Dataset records
== == ==

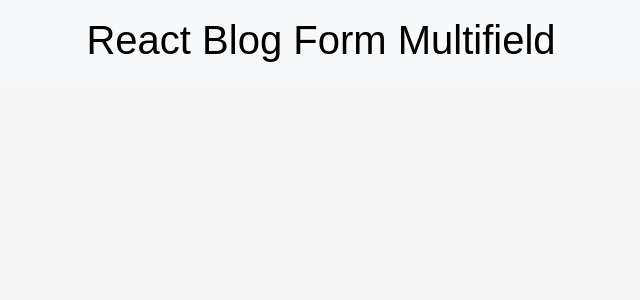
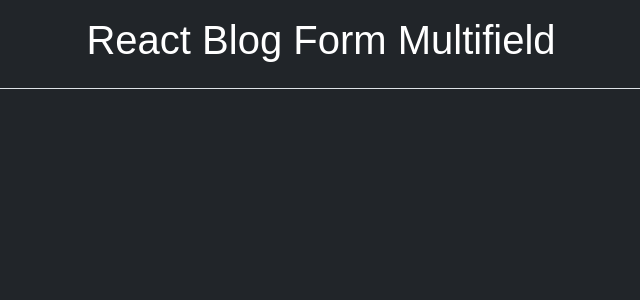
Before and after one commit to MarcoProstamo/react-form-multifield, a React (Vite) app: page / in a window 1280 px wide. Shown: the top 300 px of the page, without its empty margins (319-959 px from the left). Built offline with nearby package versions, Linux system fonts and the light colour scheme.

Commit message:
Add → Header

```diff
--- a/src/App.jsx
+++ b/src/App.jsx
@@ -1,13 +1,11 @@
 import Header from "./assets/components/layout/Header";
 import Main from "./assets/components/layout/Main";
-import Footer from "./assets/components/layout/Footer";
 
 function App() {
   return (
     <>
       <Header />
       <Main />
-      <Footer />
     </>
   );
 }
--- a/src/assets/components/layout/Footer.jsx
+++ /dev/null
@@ -1,3 +0,0 @@
-export default function Footer() {
-  return <footer></footer>;
-}
--- a/src/assets/components/layout/Header.jsx
+++ b/src/assets/components/layout/Header.jsx
@@ -1,6 +1,6 @@
 export default function Header() {
   return (
-    <header className="text-bg-light py-3">
+    <header className="text-bg-dark border-1 border-bottom py-3">
       <h1 className="text-center">React Blog Form Multifield</h1>
     </header>
   );
--- a/src/assets/css/index.css
+++ b/src/assets/css/index.css
@@ -1,4 +1,4 @@
 body {
   font-family: sans-serif;
-  background-color: whitesmoke;
+  background-color: #212529;
 }
```
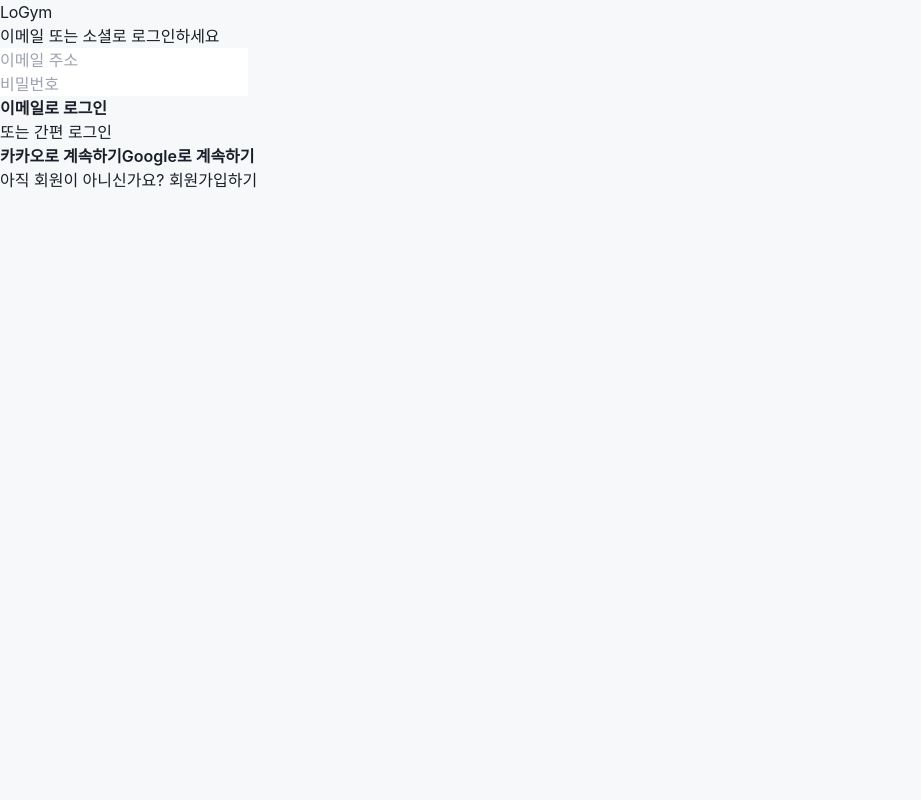
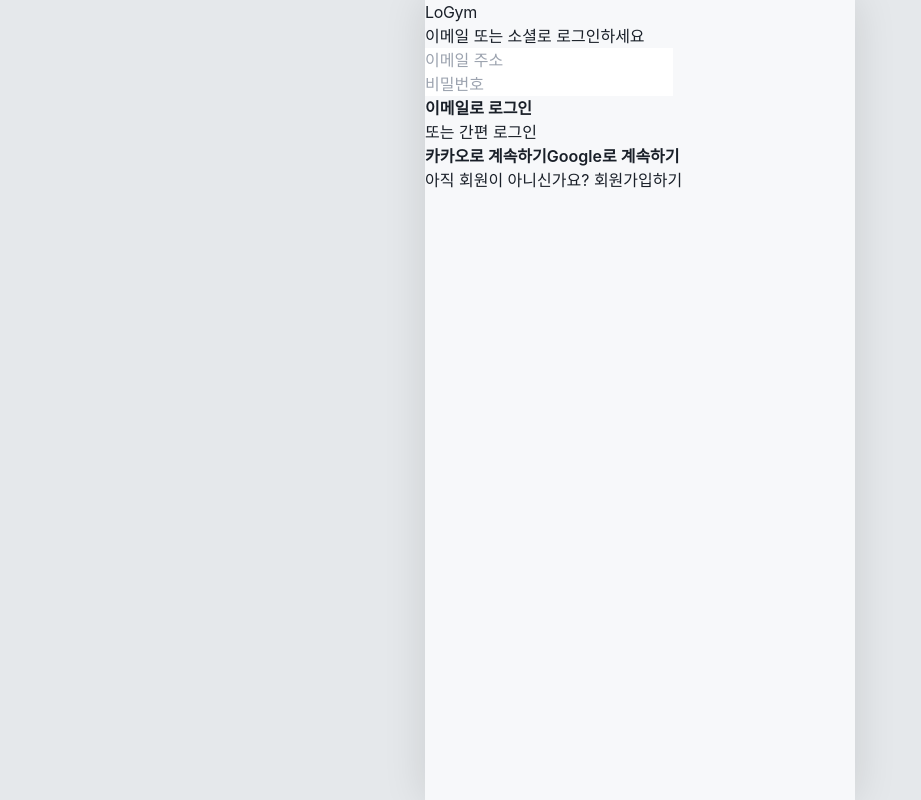
Before and after one commit to ddadadu/LoGym, a React (Vite) app: page /login in a window 1280 px wide. Shown: the whole page, without its empty margins (0-921 px from the left). Built offline with nearby package versions, Linux system fonts and the light colour scheme; no server answers.

Commit message:
style: constrain app to 430px mobile viewport, center on desktop

```diff
--- a/src/components/StoreLayout.jsx
+++ b/src/components/StoreLayout.jsx
@@ -139,8 +139,8 @@ export default function StoreLayout() {
       </main>
 
       {/* Mobile Bottom Nav */}
-      <nav className="lg:hidden fixed bottom-0 left-0 right-0 bg-white z-50 shadow-[0_-1px_0_0_#e5e8eb]">
-        <div className="flex justify-around items-center h-[60px] max-w-lg mx-auto px-2">
+      <nav className="lg:hidden fixed bottom-0 left-1/2 -translate-x-1/2 w-full max-w-[430px] bg-white z-50 shadow-[0_-1px_0_0_#e5e8eb]">
+        <div className="flex justify-around items-center h-[60px] w-full px-2">
           {navItems.map((item) => {
             const Icon = item.icon;
             const isActive = location.pathname === item.path;
--- a/src/index.css
+++ b/src/index.css
@@ -22,12 +22,22 @@
     --font-weight-bold: 700;
   }
 
+  html {
+    background-color: #e5e8eb;
+  }
+
   body {
     background-color: var(--background);
     color: var(--foreground);
     font-family: 'Noto Sans KR', -apple-system, BlinkMacSystemFont, Segoe UI, Roboto, Helvetica, Arial, sans-serif;
     -webkit-font-smoothing: antialiased;
     -moz-osx-font-smoothing: grayscale;
+    max-width: 430px;
+    margin: 0 auto;
+    min-height: 100dvh;
+    position: relative;
+    overflow-x: hidden;
+    box-shadow: 0 0 40px rgba(0,0,0,0.12);
   }
 
   h1, h2, h3, h4, h5, h6 {
```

== == ==

*The problem*: Apart from the images, every line above is to be given again exactly.

*Output*:
Before and after one commit to MarcoProstamo/react-form-multifield, a React (Vite) app: page / in a window 1280 px wide. Shown: the top 300 px of the page, without its empty margins (319-959 px from the left). Built offline with nearby package versions, Linux system fonts and the light colour scheme.

Commit message:
Add → Header

```diff
--- a/src/App.jsx
+++ b/src/App.jsx
@@ -1,13 +1,11 @@
 import Header from "./assets/components/layout/Header";
 import Main from "./assets/components/layout/Main";
-import Footer from "./assets/components/layout/Footer";
 
 function App() {
   return (
     <>
       <Header />
       <Main />
-      <Footer />
     </>
   );
 }
--- a/src/assets/components/layout/Footer.jsx
+++ /dev/null
@@ -1,3 +0,0 @@
-export default function Footer() {
-  return <footer></footer>;
-}
--- a/src/assets/components/layout/Header.jsx
+++ b/src/assets/components/layout/Header.jsx
@@ -1,6 +1,6 @@
 export default function Header() {
   return (
-    <header className="text-bg-light py-3">
+    <header className="text-bg-dark border-1 border-bottom py-3">
       <h1 className="text-center">React Blog Form Multifield</h1>
     </header>
   );
--- a/src/assets/css/index.css
+++ b/src/assets/css/index.css
@@ -1,4 +1,4 @@
 body {
   font-family: sans-serif;
-  background-color: whitesmoke;
+  background-color: #212529;
 }
```
Before and after one commit to ddadadu/LoGym, a React (Vite) app: page /login in a window 1280 px wide. Shown: the whole page, without its empty margins (0-921 px from the left). Built offline with nearby package versions, Linux system fonts and the light colour scheme; no server answers.

Commit message:
style: constrain app to 430px mobile viewport, center on desktop

```diff
--- a/src/components/StoreLayout.jsx
+++ b/src/components/StoreLayout.jsx
@@ -139,8 +139,8 @@ export default function StoreLayout() {
       </main>
 
       {/* Mobile Bottom Nav */}
-      <nav className="lg:hidden fixed bottom-0 left-0 right-0 bg-white z-50 shadow-[0_-1px_0_0_#e5e8eb]">
-        <div className="flex justify-around items-center h-[60px] max-w-lg mx-auto px-2">
+      <nav className="lg:hidden fixed bottom-0 left-1/2 -translate-x-1/2 w-full max-w-[430px] bg-white z-50 shadow-[0_-1px_0_0_#e5e8eb]">
+        <div className="flex justify-around items-center h-[60px] w-full px-2">
           {navItems.map((item) => {
             const Icon = item.icon;
             const isActive = location.pathname === item.path;
--- a/src/index.css
+++ b/src/index.css
@@ -22,12 +22,22 @@
     --font-weight-bold: 700;
   }
 
+  html {
+    background-color: #e5e8eb;
+  }
+
   body {
     background-color: var(--background);
     color: var(--foreground);
     font-family: 'Noto Sans KR', -apple-system, BlinkMacSystemFont, Segoe UI, Roboto, Helvetica, Arial, sans-serif;
     -webkit-font-smoothing: antialiased;
     -moz-osx-font-smoothing: grayscale;
+    max-width: 430px;
+    margin: 0 auto;
+    min-height: 100dvh;
+    position: relative;
+    overflow-x: hidden;
+    box-shadow: 0 0 40px rgba(0,0,0,0.12);
   }
 
   h1, h2, h3, h4, h5, h6 {
```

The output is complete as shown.